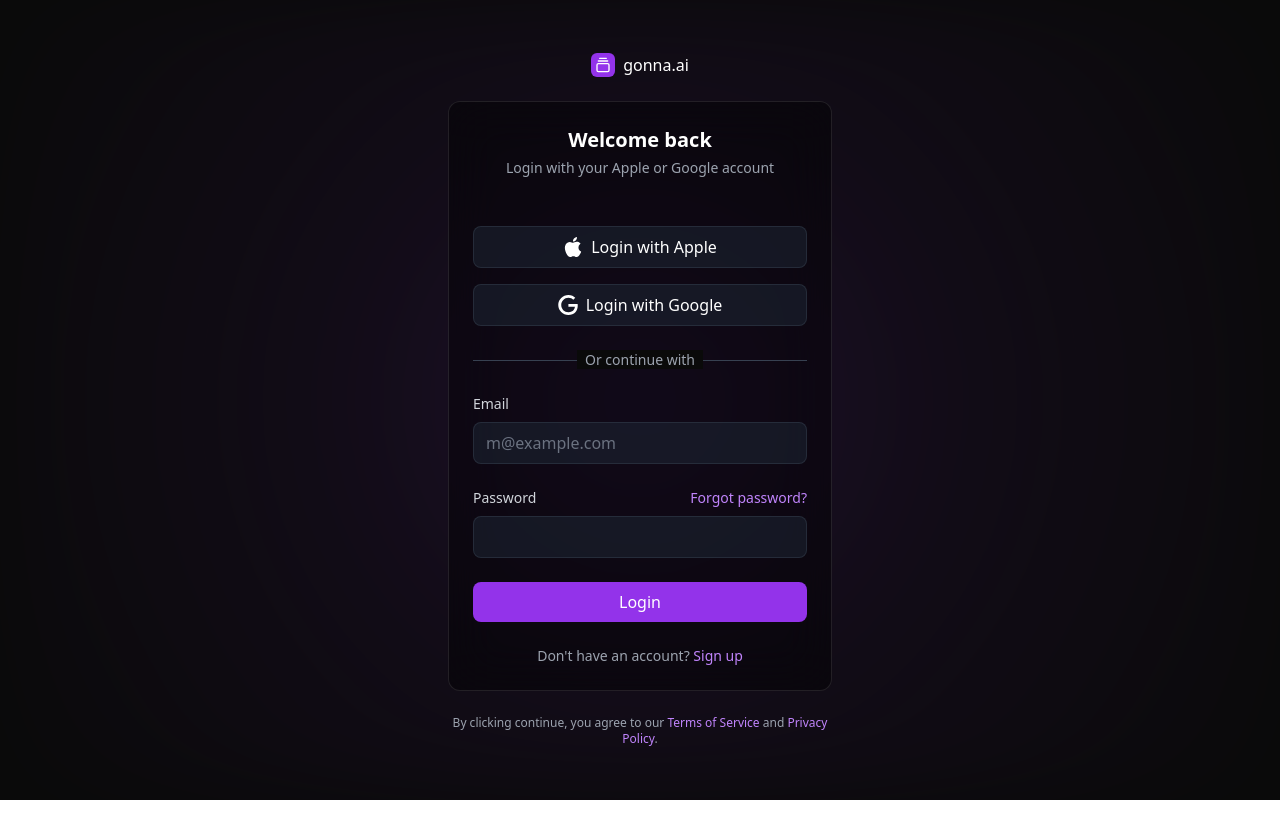
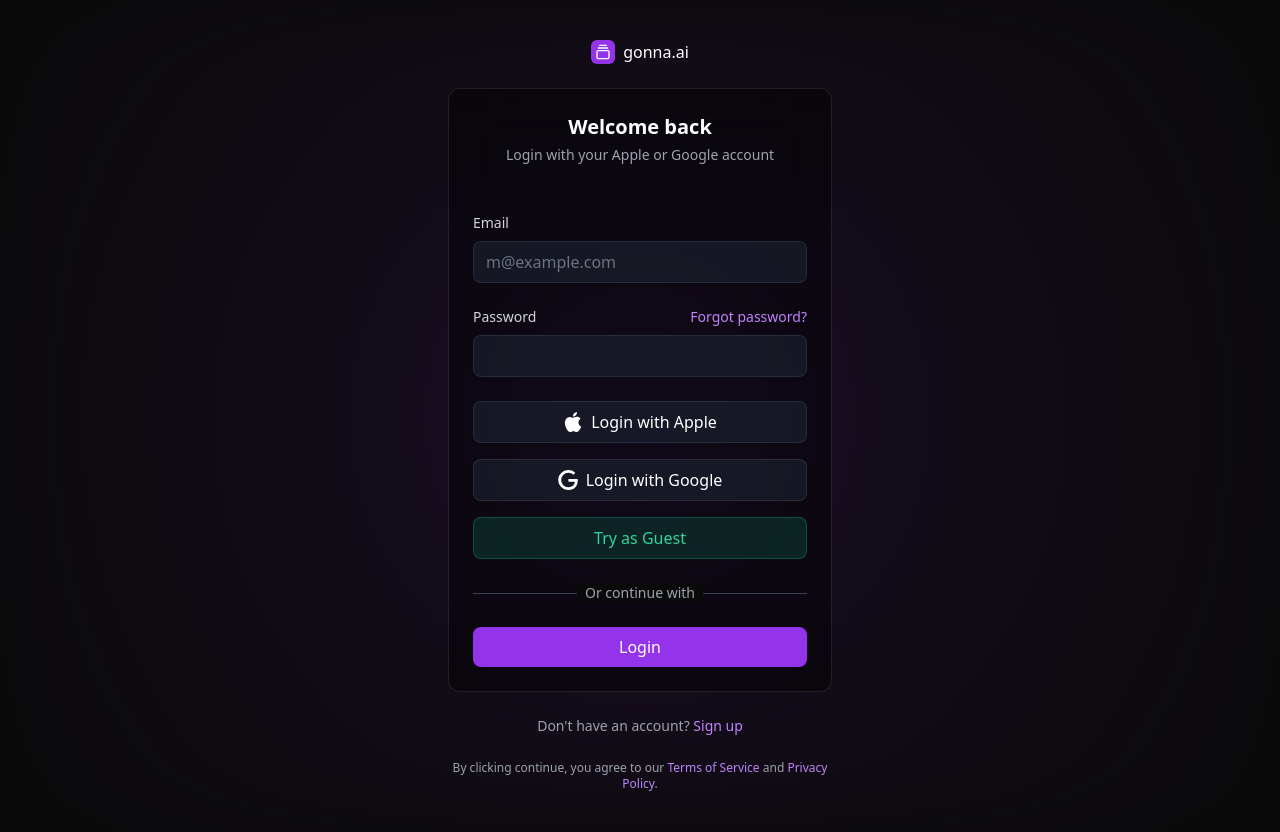
Before and after one commit to Gonna-AI/Frontend, a React (Vite) app: page /auth in a window 1280 px wide. Before the commit the page ends 800 px from the top, so only its background shows below. Built offline with nearby package versions, Linux system fonts and the light colour scheme.

Commit message:
auth page sign up

```diff
--- a/src/App.tsx
+++ b/src/App.tsx
@@ -1,5 +1,5 @@
 import React, { useState, useEffect } from 'react';
-import { BrowserRouter, Routes, Route, Navigate, useNavigate } from 'react-router-dom';
+import { BrowserRouter, Routes, Route, Navigate } from 'react-router-dom';
 import Header from './components/Layout/Header';
 import Sidebar from './components/Layout/Sidebar/index';
 import Landing from './components/Landing';
@@ -23,12 +23,9 @@ function App() {
     setIsSidebarExpanded(false);
   };
 
-  const handleGetStarted = () => {
-    setIsSignedIn(true);
-  };
-
-  const handleGoogleLogin = () => {
-    setIsSignedIn(true);
+  // Protected Route wrapper
+  const ProtectedRoute = ({ children }: { children: React.ReactNode }) => {
+    return isSignedIn ? <AuthenticatedLayout>{children}</AuthenticatedLayout> : <Navigate to="/auth" />;
   };
 
   // Layout wrapper for authenticated routes
@@ -73,11 +70,6 @@ function App() {
     );
   };
 
-  // Protected Route wrapper
-  const ProtectedRoute = ({ children }: { children: React.ReactNode }) => {
-    return isSignedIn ? <AuthenticatedLayout>{children}</AuthenticatedLayout> : <Navigate to="/" />;
-  };
-
   return (
     <BrowserRouter>
       <Routes>
@@ -91,28 +83,34 @@ function App() {
         <Route path="/auth" element={
           isSignedIn ?
             <Navigate to="/dashboard" /> :
-            <AuthPage
-              onGoogleLogin={handleGoogleLogin}
-              onEmailLogin={() => {/* Implement email login */}}
-              onSignUp={() => {/* Implement sign up */}}
-            />
+            <AuthPage setIsSignedIn={setIsSignedIn} />
         } />
 
         {/* Protected Routes */}
         <Route path="/dashboard" element={
-          <ProtectedRoute><Dashboard /></ProtectedRoute>
+          <ProtectedRoute>
+            <Dashboard />
+          </ProtectedRoute>
         } />
         <Route path="/ai-settings" element={
-          <ProtectedRoute><AISettings /></ProtectedRoute>
+          <ProtectedRoute>
+            <AISettings />
+          </ProtectedRoute>
         } />
         <Route path="/profile" element={
-          <ProtectedRoute><Profile /></ProtectedRoute>
+          <ProtectedRoute>
+            <Profile />
+          </ProtectedRoute>
         } />
         <Route path="/billing" element={
-          <ProtectedRoute><Billing /></ProtectedRoute>
+          <ProtectedRoute>
+            <Billing />
+          </ProtectedRoute>
         } />
         <Route path="/settings" element={
-          <ProtectedRoute><Settings /></ProtectedRoute>
+          <ProtectedRoute>
+            <Settings />
+          </ProtectedRoute>
         } />
 
         {/* Catch all route */}
--- a/src/components/Auth/AuthPage.tsx
+++ b/src/components/Auth/AuthPage.tsx
@@ -1,55 +1,48 @@
-import React from 'react';
+import React, { useState } from 'react';
 import { GalleryVerticalEnd } from 'lucide-react';
 import { motion } from 'framer-motion';
+import { useNavigate } from 'react-router-dom';
 
-interface LoginFormProps extends React.ComponentPropsWithoutRef<"div"> {
+interface AuthFormProps extends React.ComponentPropsWithoutRef<"div"> {
   className?: string;
+  onGuestLogin: () => void;
 }
 
-function LoginForm({ className, ...props }: LoginFormProps) {
+function AuthForm({ className, onGuestLogin, ...props }: AuthFormProps) {
+  const [isLogin, setIsLogin] = useState(true);
+
   return (
     <div className="flex flex-col gap-6" {...props}>
       <div className="bg-black/40 backdrop-blur-xl border border-white/10 rounded-xl overflow-hidden">
         <div className="p-6 text-center">
-          <h2 className="text-xl font-semibold text-white">Welcome back</h2>
+          <h2 className="text-xl font-semibold text-white">
+            {isLogin ? 'Welcome back' : 'Create an account'}
+          </h2>
           <p className="text-sm text-gray-400 mt-1">
-            Login with your Apple or Google account
+            {isLogin
+              ? 'Login with your Apple or Google account'
+              : 'Sign up to get started with gonna.ai'
+            }
           </p>
         </div>
         <div className="p-6">
           <form>
             <div className="grid gap-6">
-              <div className="flex flex-col gap-4">
-                <button className="w-full py-2 px-4 bg-gray-800/50 text-white border border-gray-700/50 rounded-lg hover:bg-gray-700/50 transition-colors flex items-center justify-center gap-2">
-                  <svg className="w-5 h-5" xmlns="http://www.w3.org/2000/svg" viewBox="0 0 24 24">
-                    <path
-                      d="M12.152 6.896c-.948 0-2.415-1.078-3.96-1.04-2.04.027-3.91 1.183-4.961 3.014-2.117 3.675-.546 9.103 1.519 12.09 1.013 1.454 2.208 3.09 3.792 3.039 1.52-.065 2.09-.987 3.935-.987 1.831 0 2.35.987 3.96.948 1.637-.026 2.676-1.48 3.676-2.948 1.156-1.688 1.636-3.325 1.662-3.415-.039-.013-3.182-1.221-3.22-4.857-.026-3.04 2.48-4.494 2.597-4.559-1.429-2.09-3.623-2.324-4.39-2.376-2-.156-3.675 1.09-4.61 1.09zM15.53 3.83c.843-1.012 1.4-2.427 1.245-3.83-1.207.052-2.662.805-3.532 1.818-.78.896-1.454 2.338-1.273 3.714 1.338.104 2.715-.688 3.559-1.701"
-                      fill="currentColor"
+              {!isLogin && (
+                <div className="grid gap-2">
+                  <label htmlFor="name" className="text-sm font-medium text-gray-300">
+                    Name
+                  </label>
+                  <input
+                    id="name"
+                    type="text"
+                    placeholder="John Doe"
+                    required
+                    className="w-full px-3 py-2 bg-gray-800/50 border border-gray-700/50 rounded-lg text-white placeholder-gray-500 focus:ring-2 focus:ring-purple-500/30 focus:border-transparent"
                   />
-                  </svg>
-                  Login with Apple
-                </button>
-                <button className="w-full py-2 px-4 bg-gray-800/50 text-white border border-gray-700/50 rounded-lg hover:bg-gray-700/50 transition-colors flex items-center justify-center gap-2">
-                  <svg className="w-5 h-5" xmlns="http://www.w3.org/2000/svg" viewBox="0 0 24 24">
-                    <path
-                      d="M12.48 10.92v3.28h7.84c-.24 1.84-.853 3.187-1.787 4.133-1.147 1.147-2.933 2.4-6.053 2.4-4.827 0-8.6-3.893-8.6-8.72s3.773-8.72 8.6-8.72c2.6 0 4.507 1.027 5.907 2.347l2.307-2.307C18.747 1.44 16.133 0 12.48 0 5.867 0 .307 5.387.307 12s5.56 12 12.173 12c3.573 0 6.267-1.173 8.373-3.36 2.16-2.16 2.84-5.213 2.84-7.667 0-.76-.053-1.467-.173-2.053H12.48z"
-                      fill="currentColor"
-                    />
-                  </svg>
-                  Login with Google
-                </button>
                 </div>
+              )}
 
-              <div className="relative text-center text-sm">
-                <div className="absolute inset-0 flex items-center">
-                  <div className="w-full border-t border-gray-700"></div>
-                </div>
-                <span className="relative z-10 bg-[#0a0a0a] px-2 text-gray-400">
-                  Or continue with
-                </span>
-              </div>
-
-              <div className="grid gap-6">
               <div className="grid gap-2">
                 <label htmlFor="email" className="text-sm font-medium text-gray-300">
                   Email
@@ -68,9 +61,11 @@ function LoginForm({ className, ...props }: LoginFormProps) {
                   <label htmlFor="password" className="text-sm font-medium text-gray-300">
                     Password
                   </label>
+                  {isLogin && (
                     <a href="#" className="ml-auto text-sm text-purple-400 hover:text-purple-300">
                       Forgot password?
                     </a>
+                  )}
                 </div>
                 <input
                   id="password"
@@ -80,24 +75,90 @@ function LoginForm({ className, ...props }: LoginFormProps) {
                 />
               </div>
 
+              {!isLogin && (
+                <div className="grid gap-2">
+                  <label htmlFor="confirmPassword" className="text-sm font-medium text-gray-300">
+                    Confirm Password
+                  </label>
+                  <input
+                    id="confirmPassword"
+                    type="password"
+                    required
+                    className="w-full px-3 py-2 bg-gray-800/50 border border-gray-700/50 rounded-lg text-white placeholder-gray-500 focus:ring-2 focus:ring-purple-500/30 focus:border-transparent"
+                  />
+                </div>
+              )}
+
+              {isLogin && (
+                <>
+                  <div className="flex flex-col gap-4">
+                    <button className="w-full py-2 px-4 bg-gray-800/50 text-white border border-gray-700/50 rounded-lg hover:bg-gray-700/50 transition-colors flex items-center justify-center gap-2">
+                      <svg className="w-5 h-5" xmlns="http://www.w3.org/2000/svg" viewBox="0 0 24 24">
+                        <path d="M12.152 6.896c-.948 0-2.415-1.078-3.96-1.04-2.04.027-3.91 1.183-4.961 3.014-2.117 3.675-.546 9.103 1.519 12.09 1.013 1.454 2.208 3.09 3.792 3.039 1.52-.065 2.09-.987 3.935-.987 1.831 0 2.35.987 3.96.948 1.637-.026 2.676-1.48 3.676-2.948 1.156-1.688 1.636-3.325 1.662-3.415-.039-.013-3.182-1.221-3.22-4.857-.026-3.04 2.48-4.494 2.597-4.559-1.429-2.09-3.623-2.324-4.39-2.376-2-.156-3.675 1.09-4.61 1.09zM15.53 3.83c.843-1.012 1.4-2.427 1.245-3.83-1.207.052-2.662.805-3.532 1.818-.78.896-1.454 2.338-1.273 3.714 1.338.104 2.715-.688 3.559-1.701" fill="currentColor"/>
+                      </svg>
+                      Login with Apple
+                    </button>
+                    <button className="w-full py-2 px-4 bg-gray-800/50 text-white border border-gray-700/50 rounded-lg hover:bg-gray-700/50 transition-colors flex items-center justify-center gap-2">
+                      <svg className="w-5 h-5" xmlns="http://www.w3.org/2000/svg" viewBox="0 0 24 24">
+                        <path d="M12.48 10.92v3.28h7.84c-.24 1.84-.853 3.187-1.787 4.133-1.147 1.147-2.933 2.4-6.053 2.4-4.827 0-8.6-3.893-8.6-8.72s3.773-8.72 8.6-8.72c2.6 0 4.507 1.027 5.907 2.347l2.307-2.307C18.747 1.44 16.133 0 12.48 0 5.867 0 .307 5.387.307 12s5.56 12 12.173 12c3.573 0 6.267-1.173 8.373-3.36 2.16-2.16 2.84-5.213 2.84-7.667 0-.76-.053-1.467-.173-2.053H12.48z" fill="currentColor"/>
+                      </svg>
+                      Login with Google
+                    </button>
+                    <button
+                      type="button"
+                      onClick={onGuestLogin}
+                      className="w-full py-2 px-4 bg-emerald-600/20 text-emerald-400 border border-emerald-500/30 rounded-lg hover:bg-emerald-600/30 transition-colors flex items-center justify-center gap-2"
+                    >
+                      Try as Guest
+                    </button>
+                  </div>
+
+                  <div className="relative text-center text-sm">
+                    <div className="absolute inset-0 flex items-center">
+                      <div className="w-full border-t border-gray-700"></div>
+                    </div>
+                    <span className="relative z-10 bg-[#0a0a0a] px-2 text-gray-400">
+                      Or continue with
+                    </span>
+                  </div>
+                </>
+              )}
+
               <button
                 type="submit"
                 className="w-full py-2 bg-purple-600 text-white rounded-lg font-medium hover:bg-purple-700 transition-colors"
               >
-                  Login
+                {isLogin ? 'Login' : 'Sign Up'}
               </button>
-              </div>
-
-              <div className="text-center text-sm text-gray-400">
-                Don't have an account?{" "}
-                <a href="#" className="text-purple-400 hover:text-purple-300">
-                  Sign up
-                </a>
-              </div>
             </div>
           </form>
         </div>
       </div>
+
+      <div className="text-center text-sm text-gray-400">
+        {isLogin ? (
+          <>
+            Don't have an account?{" "}
+            <button
+              onClick={() => setIsLogin(false)}
+              className="text-purple-400 hover:text-purple-300"
+            >
+              Sign up
+            </button>
+          </>
+        ) : (
+          <>
+            Already have an account?{" "}
+            <button
+              onClick={() => setIsLogin(true)}
+              className="text-purple-400 hover:text-purple-300"
+            >
+              Login
+            </button>
+          </>
+        )}
+      </div>
+
       <div className="text-center text-xs text-gray-400">
         By clicking continue, you agree to our{" "}
         <a href="#" className="text-purple-400 hover:text-purple-300">Terms of Service</a>{" "}
@@ -108,10 +169,20 @@ function LoginForm({ className, ...props }: LoginFormProps) {
   );
 }
 
-export default function AuthPage() {
+interface AuthPageProps {
+  setIsSignedIn: (value: boolean) => void;
+}
+
+export default function AuthPage({ setIsSignedIn }: AuthPageProps) {
+  const navigate = useNavigate();
+
+  const handleGuestLogin = () => {
+    setIsSignedIn(true);
+    navigate('/dashboard');
+  };
+
   return (
     <div className="min-h-screen flex flex-col items-center justify-center p-6 md:p-10 relative bg-[#0a0a0a]">
-      {/* Purple Gradient Background */}
       <div
         className="absolute inset-0 opacity-30"
         style={{
@@ -132,7 +203,7 @@ export default function AuthPage() {
           </div>
           gonna.ai
         </a>
-        <LoginForm />
+        <AuthForm onGuestLogin={handleGuestLogin} />
       </motion.div>
     </div>
   );
```
Lines whose indentation alone changed are shown as unchanged.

★ ★ ★ ★ ★ ★ ★

# HOW TO COMPLETE THIS TASK
Could you count the lines in the entries that hold the word "htmlFor"? Only the number is wanted.

# WRITTEN RESPONSE
4